High levels of health orientation

Conversely, individuals with high levels of health orientation likely take active, good care of their health and well-being. These individuals pursue a healthy lifestyle and educate themselves by seeking out health information. They might make use of a broad range of information sources (face-to-face, online, other media). In case of health issues, people with high levels of health orientation are likely to come prepared (having looked up health information) to the doctor consult, asking questions and actively participating in the decision-making process.

The notion of health orientation can help you understand the great variety between individual patients and patient segments, as it relates to their awareness, engagement and participation in the healthcare decision-making processes. These health orientation insights, while valuable on their own, are also an important indicator of different health information behavior.

What is health information behavior?

Information behavior describes both active and passive modes of engaging with and using information. Tom Wilson, one of the eminent researchers in the field, defines it as:

“the totality of human behavior in relation to sources and channels of information, including both active and passive information seeking, and information use.”

In other words, information behavior consists of both intentional and unintentional engagement with information, as well as avoiding behavior.

Three types of information behavior have been studied:

  1. Active seeking, or searching, refers to the intentional, goal-oriented act of actively finding information in response to a perceived trigger or information need or want.
  2. Passive scanning, also known as encountering or information exposure, is the non-purposeful and unintentional acquisition of information through exposure to routinely used sources of information.

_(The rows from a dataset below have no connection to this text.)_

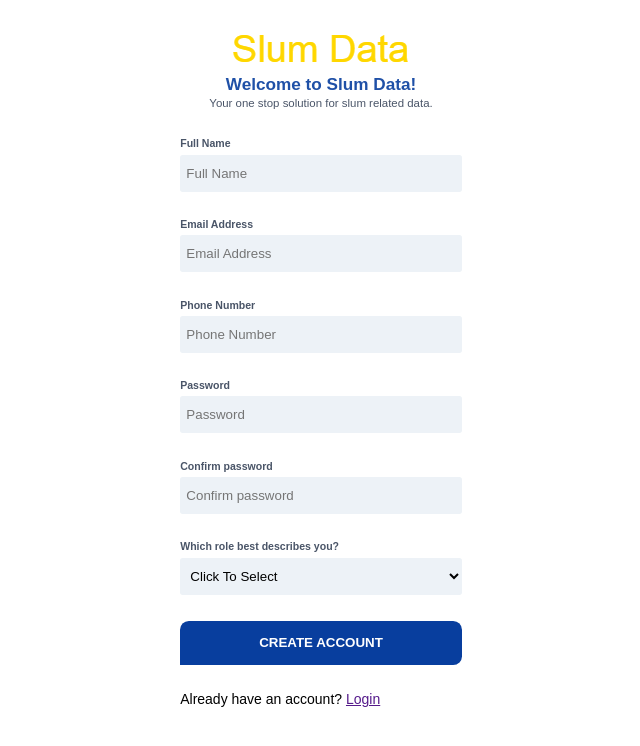
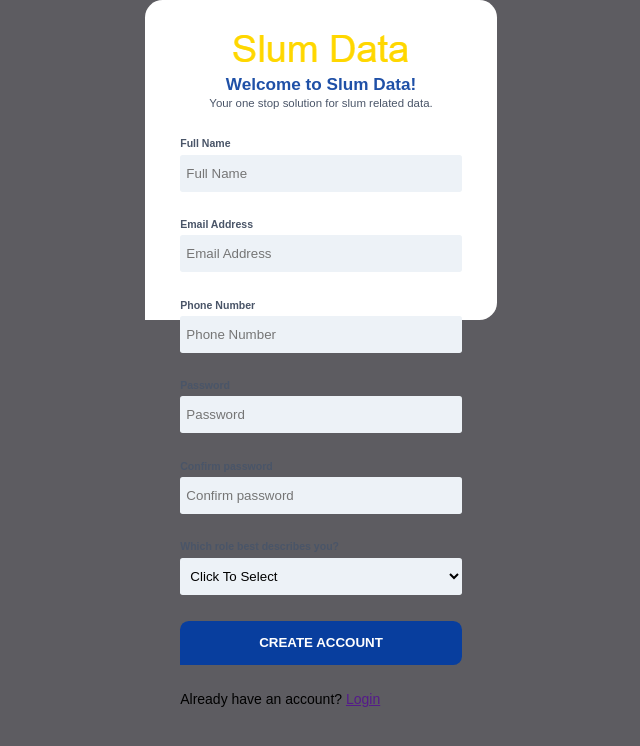
Before and after one commit to BuildForSDG/Team-269-Frontend, a React (Create React App) app: page /register in a window 1280 px wide. Shown: the top 746 px of the page, without its empty margins (319-959 px from the left). Built offline with nearby package versions, Linux system fonts and the light colour scheme.

Commit message:
style: change signUp page background-color

```diff
--- a/src/components/signup/SignUp.css
+++ b/src/components/signup/SignUp.css
@@ -22,6 +22,7 @@ body {
   font-family: 'Sen', sans-serif;
   font-size: 1.3rem;
   background-image: url('../../images/bg.png') cover no-repeat;
+  background-color: #5D5C61;
 }
 
 
```
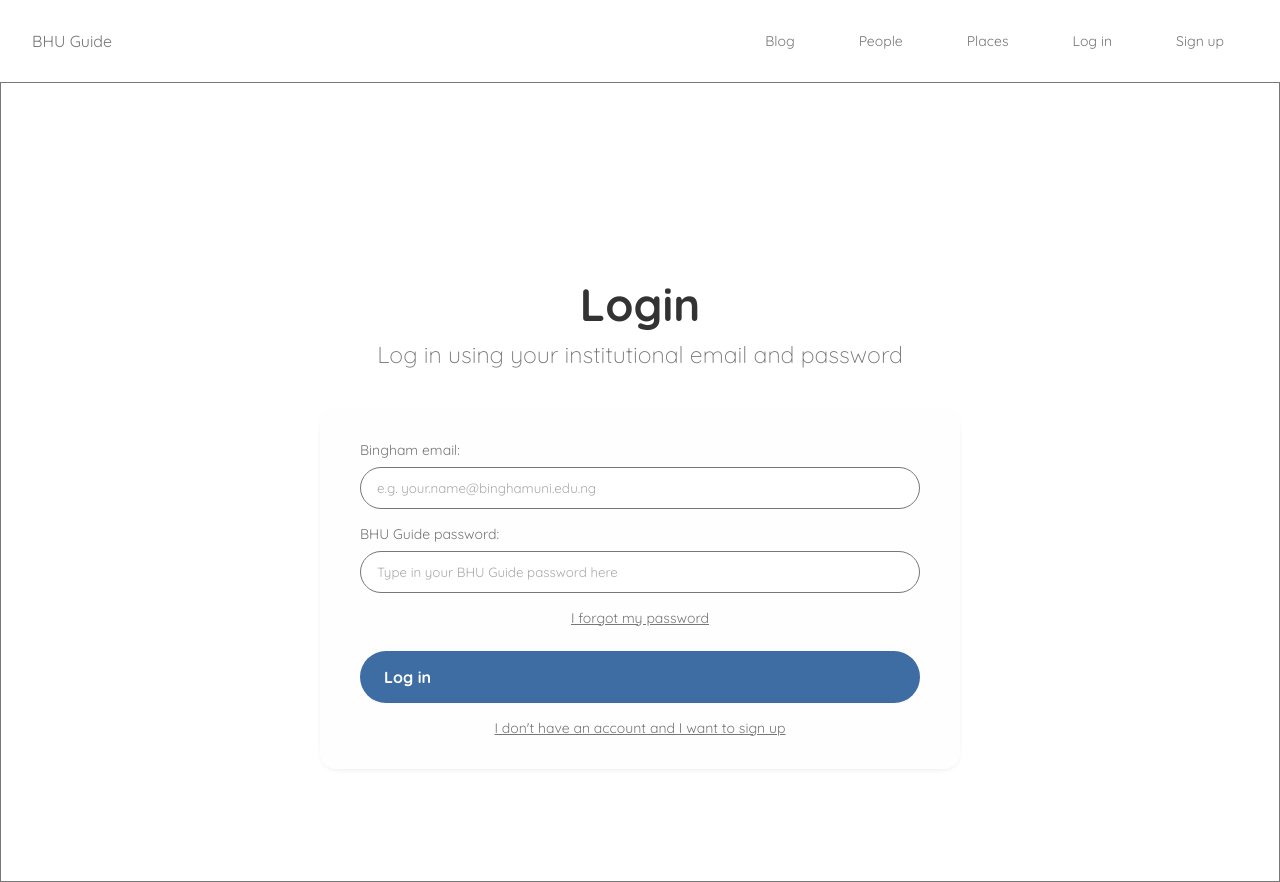
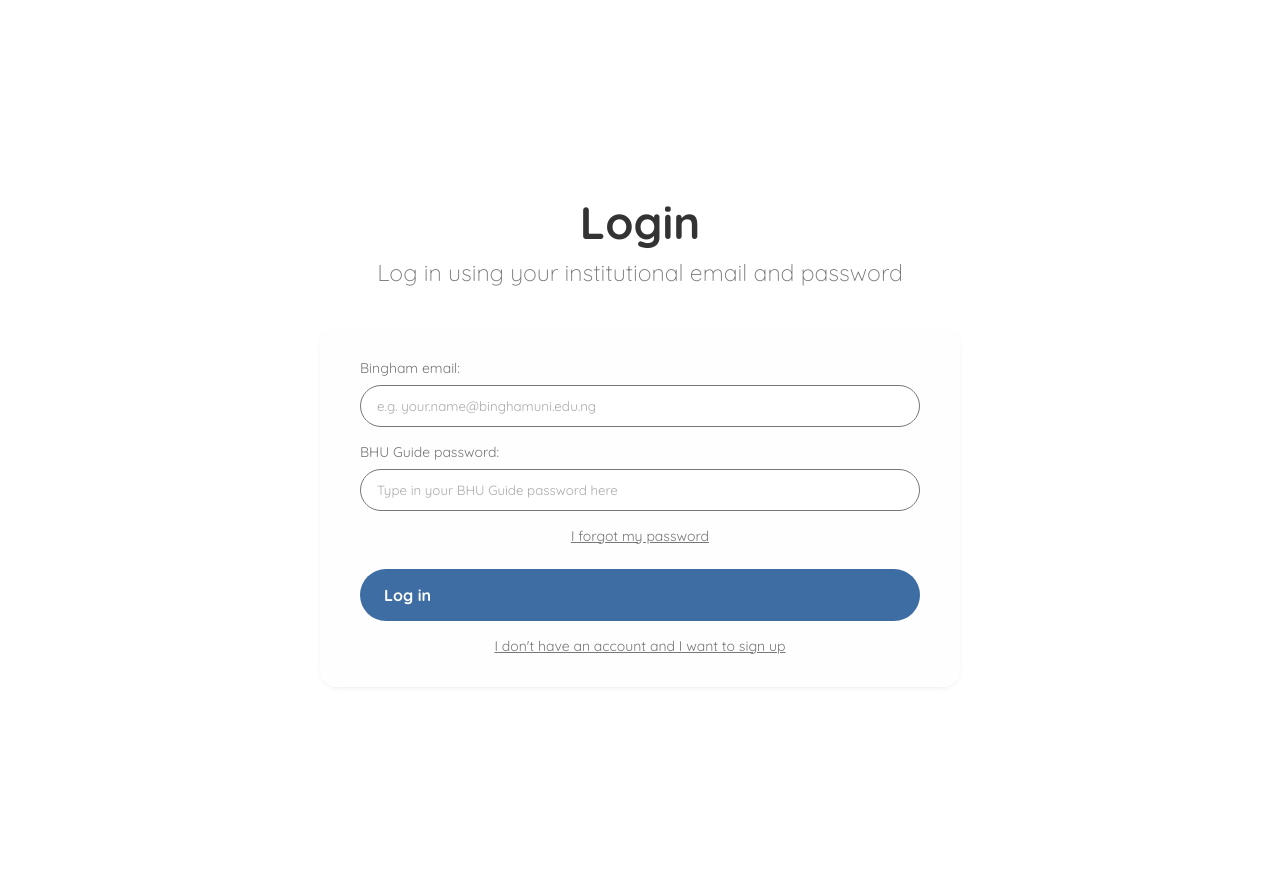
Before and after one commit to michael-salam/bhu-app, a React (Create React App) app: page /login in a window 1280 px wide. After the commit the page ends 800 px from the top, so only its background shows below. Built offline with nearby package versions, Linux system fonts and the light colour scheme.

Commit message:
Put conditional navbar back

```diff
--- a/src/App.js
+++ b/src/App.js
@@ -32,8 +32,7 @@
 
   return (
     <>
-      {/* {locationCheck() && <Navbar />} */}
-      <Navbar />
+      {locationCheck() && <Navbar />}
       <Routes>
         <Route path="/" element={<Index />} />
         <Route path="/home" element={<Home />} />
--- a/src/routes/LogIn/LogIn.scss
+++ b/src/routes/LogIn/LogIn.scss
@@ -9,7 +9,6 @@
     display: grid;
     place-content: center;
     text-align: center;
-    border: 1px solid;
 
     .heading {
         padding: 0 1rem;
```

Scanning behavior plays a significant role in how we engage with information, as we more often scan information than actively seek it out.
  3. Avoiding is an intentional and common non-seeking behavior, which stems from various underlying psychological, situational, and motivational factors. Avoiding information might, for instance, help reduce anxiety and information overload or help the patient to remain optimistic and maintain boundaries between their health condition and daily life.

Key takeaways: The importance of health information behavior insights for pharma

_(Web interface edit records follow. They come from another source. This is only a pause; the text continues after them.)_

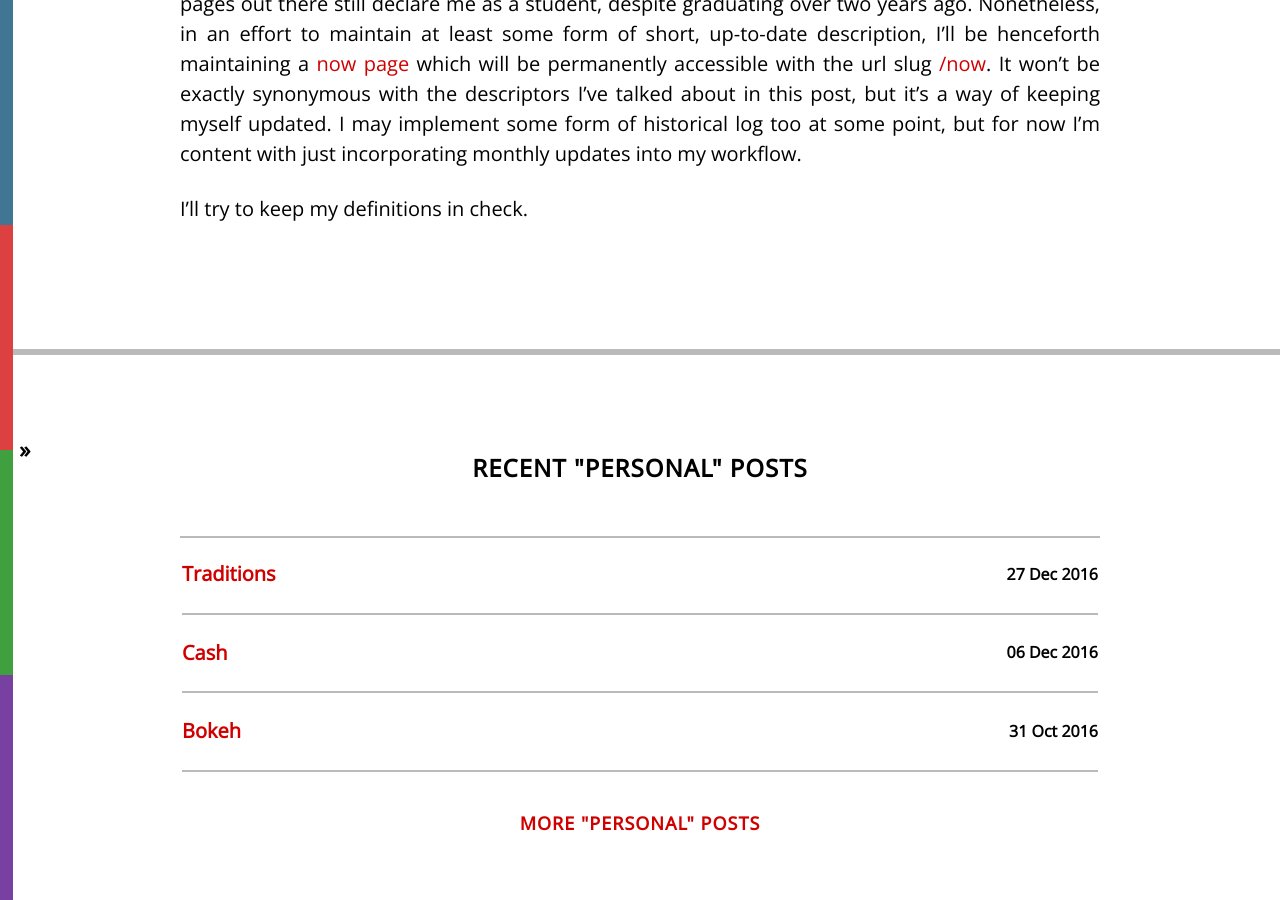
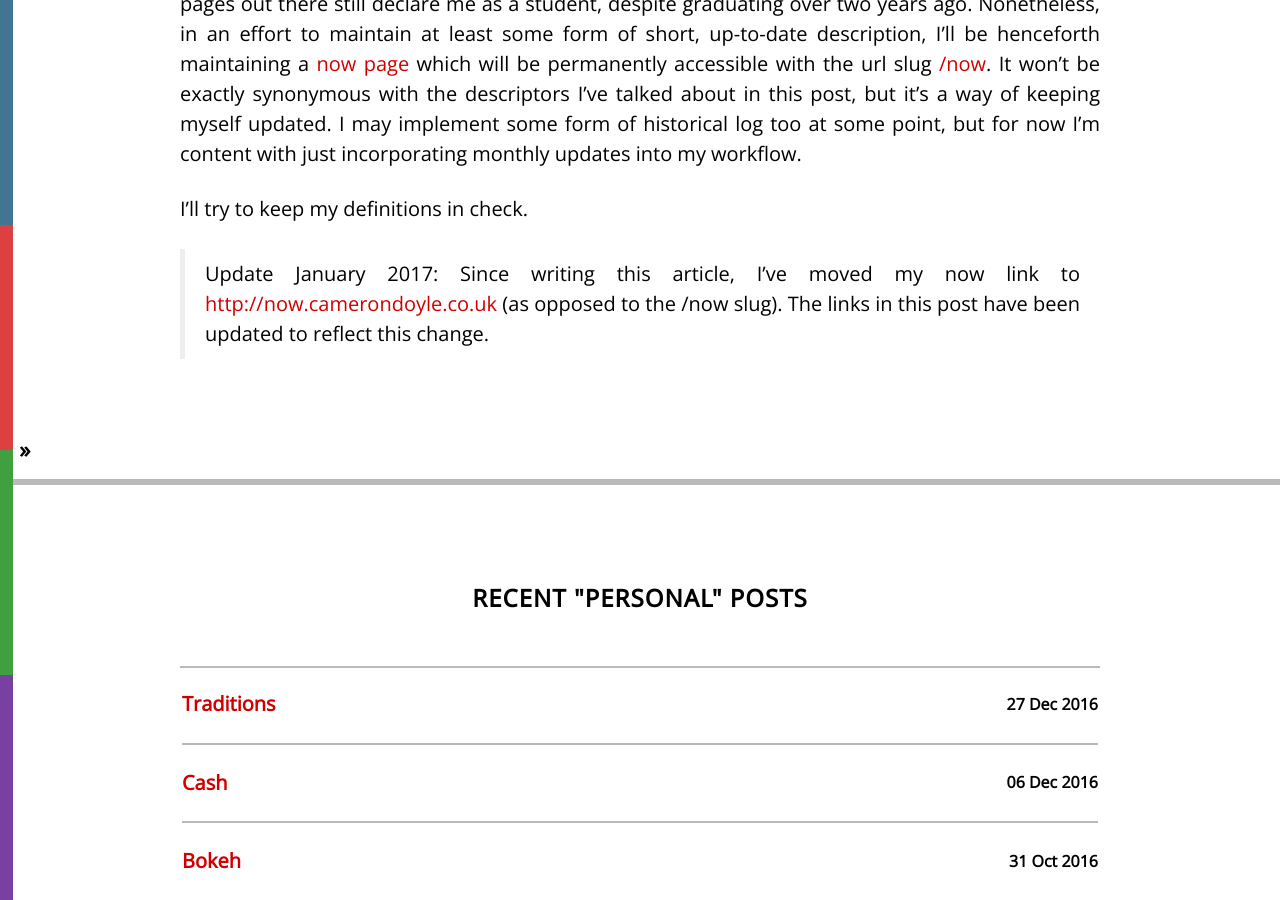
Before and after one commit to CameronD17/blog, a Jekyll site: the page built from _posts/2016-10-07-definitions.markdown, in a window 1280 px wide and 900 px high, scrolled down 1523 px. Built offline with Jekyll 4.4.1, drawn with Linux system fonts in a browser that asks for light colours; nearby versions of some CDN libraries.

Commit message:
Updated Definitions and Test Post

```diff
--- a/_posts/2015-11-30-test-post-please-ignore.markdown
+++ b/_posts/2015-11-30-test-post-please-ignore.markdown
@@ -1,6 +1,6 @@
 ---
 layout:         post
-title:          "Test post, please ignore"
+title:          "Test Post, Please Ignore"
 date:           2015-11-30 13:00:00 +0000
 tags:           meta screenshot
 categories:     blog
--- a/_posts/2016-10-07-definitions.markdown
+++ b/_posts/2016-10-07-definitions.markdown
@@ -22,6 +22,8 @@ I don't maintain myself particularly well in terms of my web biographies. No dou
 
 I'll try to keep my definitions in check.
 
+> Update January 2017: Since writing this article, I've moved my now link to [http://now.camerondoyle.co.uk][now-link] (as opposed to the /now slug). The links in this post have been updated to reflect this change.
+
 [blog-post-travel]: http://blog.camerondoyle.co.uk/#travel
 [now-home-link]: http://nownownow.com/about
-[now-link]: http://blog.camerondoyle.co.uk/now/
+[now-link]: http://now.camerondoyle.co.uk/
```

Health information behavior insights not only reveal when an individual might actively seek, be receptive to, or avoid information throughout their patient journey. These behavioral insights also indicate where and how they engage with health information.

Consider the significant opportunities this type of deep, granular understanding can create for your marketing, communications, and channel strategies!

Embedding health information behavior into your market research strategy can provide both a nuanced and more detailed perspective of the patient journey. The specific health information insights, including the touchpoints and levels of health orientation, can paint a more accurate picture of the healthcare decision-making process. By considering health information behaviors, preferences, needs, and wants, you can better tailor information to specific patient types and segments.

The SKIM healthcare team has embarked on an ambitious project to harness the knowledge of health information in academic literature, together with our decades of healthcare expertise and robust analytical frameworks.

Are you looking to deepen your understanding of patient engagement for a successful product launch? Check out our latest blog on how SKIM’s unique approach can make a difference. Read the blog here!

Can’t wait for the next blog? Reach out to schedule a consultation with the SKIM Health Information Behavior team.

This blog is based on the doctoral dissertation In Sickness And In Health: A Study Of Health Information Behavior And Use Among Flemish Middle-Aged And Older Adults, submitted by the author to Ghent University, Belgium, in early 2021.